MSX data processing is prohibitively slow

MSX data processing is prohibitively slow Tim McCubbin  2019-03-31

Dear Skyline team,

We are presently attempting to assess the benefits of using multiplexing to assist in the label free quantification of complex samples, trialing this on a HeLa protein standard. The tutorial on how to do this was clear and simple to follow and we have acquired our MSX scans. However, the import of these result files into Skyline is incredibly slow. While we expected it to be slow given the tutorial said upfront that one user reported a 20 hour import time for a 200 MB file several years ago, a single result file is importing at a rate of ~2% per day (our files are just shy of 200 MB each). Because we expected it to be slow, we used slightly less windows than in the tutorial for our trial (4 windows of width 6m/z). Data is from a Q-Exactive HF-X and our library size is quite large as we are doing untargeted proteomics, so roughly 55,000 peptides and 680,000 transitions. We are currently running version of Skyline on a Windows 10 machine with 64GB RAM and a 6 core hyper-threaded Xeon processor. I thought our computer was of reasonable specs so was wondering if you had a sense of why the import is slow; are we simply not meant to be doing untargeted proteomics with MSX or is it likely we have messed up a setting? Please let me know if you need any files or more information.

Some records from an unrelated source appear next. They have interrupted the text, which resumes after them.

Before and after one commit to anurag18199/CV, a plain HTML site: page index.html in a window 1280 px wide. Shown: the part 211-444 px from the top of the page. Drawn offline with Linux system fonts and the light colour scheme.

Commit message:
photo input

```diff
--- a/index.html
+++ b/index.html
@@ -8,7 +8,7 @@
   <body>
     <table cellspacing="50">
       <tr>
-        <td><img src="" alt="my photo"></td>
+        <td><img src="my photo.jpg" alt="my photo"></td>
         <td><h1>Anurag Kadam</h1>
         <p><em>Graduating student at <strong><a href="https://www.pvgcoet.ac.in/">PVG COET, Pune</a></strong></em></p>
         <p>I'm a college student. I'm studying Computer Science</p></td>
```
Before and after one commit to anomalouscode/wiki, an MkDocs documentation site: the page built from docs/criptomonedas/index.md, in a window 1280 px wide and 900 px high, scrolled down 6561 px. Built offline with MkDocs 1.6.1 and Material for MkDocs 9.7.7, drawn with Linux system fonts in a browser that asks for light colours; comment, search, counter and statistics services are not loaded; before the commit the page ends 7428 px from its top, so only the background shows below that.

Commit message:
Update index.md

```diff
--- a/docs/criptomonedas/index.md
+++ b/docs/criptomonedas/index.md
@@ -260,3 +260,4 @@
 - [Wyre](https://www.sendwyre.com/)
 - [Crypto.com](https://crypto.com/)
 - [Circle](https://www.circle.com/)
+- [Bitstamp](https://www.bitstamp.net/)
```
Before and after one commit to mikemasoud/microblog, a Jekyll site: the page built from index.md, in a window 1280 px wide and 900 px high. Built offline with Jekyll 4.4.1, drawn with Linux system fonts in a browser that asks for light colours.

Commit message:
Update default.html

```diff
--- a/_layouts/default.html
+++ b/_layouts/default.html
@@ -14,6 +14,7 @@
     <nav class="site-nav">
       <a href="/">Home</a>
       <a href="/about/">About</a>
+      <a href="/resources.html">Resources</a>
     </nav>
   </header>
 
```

Many thanks,


Nick Shulman responded:  2019-04-01
Hi, Tim,

We do not recommend using the "Deconvolution" options that are available on the "Edit Isolation Scheme" dialog in Skyline. We have been meaning to remove that feature from Skyline for a while, but have not gotten around to it.

The recommended way of doing deconvolution is to use MSConvert to create a .mzML file which has extra MS2 scans representing the deconvoluted data.
Here's a page that talks about how to do that in the MSConvert user interface:

The demultiplexing in MSConvert (which we call "Prism") looks at the entire MS2 scans, and decides what the deconvoluted spectra should look like.
The algorithm in Skyline looks at all of the transitions in your target list, and only deconvolutes the part of the spectra that you are selecting for. This becomes prohibitively slow when the number of transitions you are monitoring becomes even a modest number.

We had been planning on exposing the Prism algorithm in Skyline, but it is still really slow, such that if there was any chance you might have to extract chromatograms more than once, you are better off saving the results of deconvolution as a .mzML.
-- Nick
Tim McCubbin responded:  2019-04-04
Hi Nick,

Thank you for the quick response. All works perfectly (and quite rapidly!) using MSConvert.

Many thanks,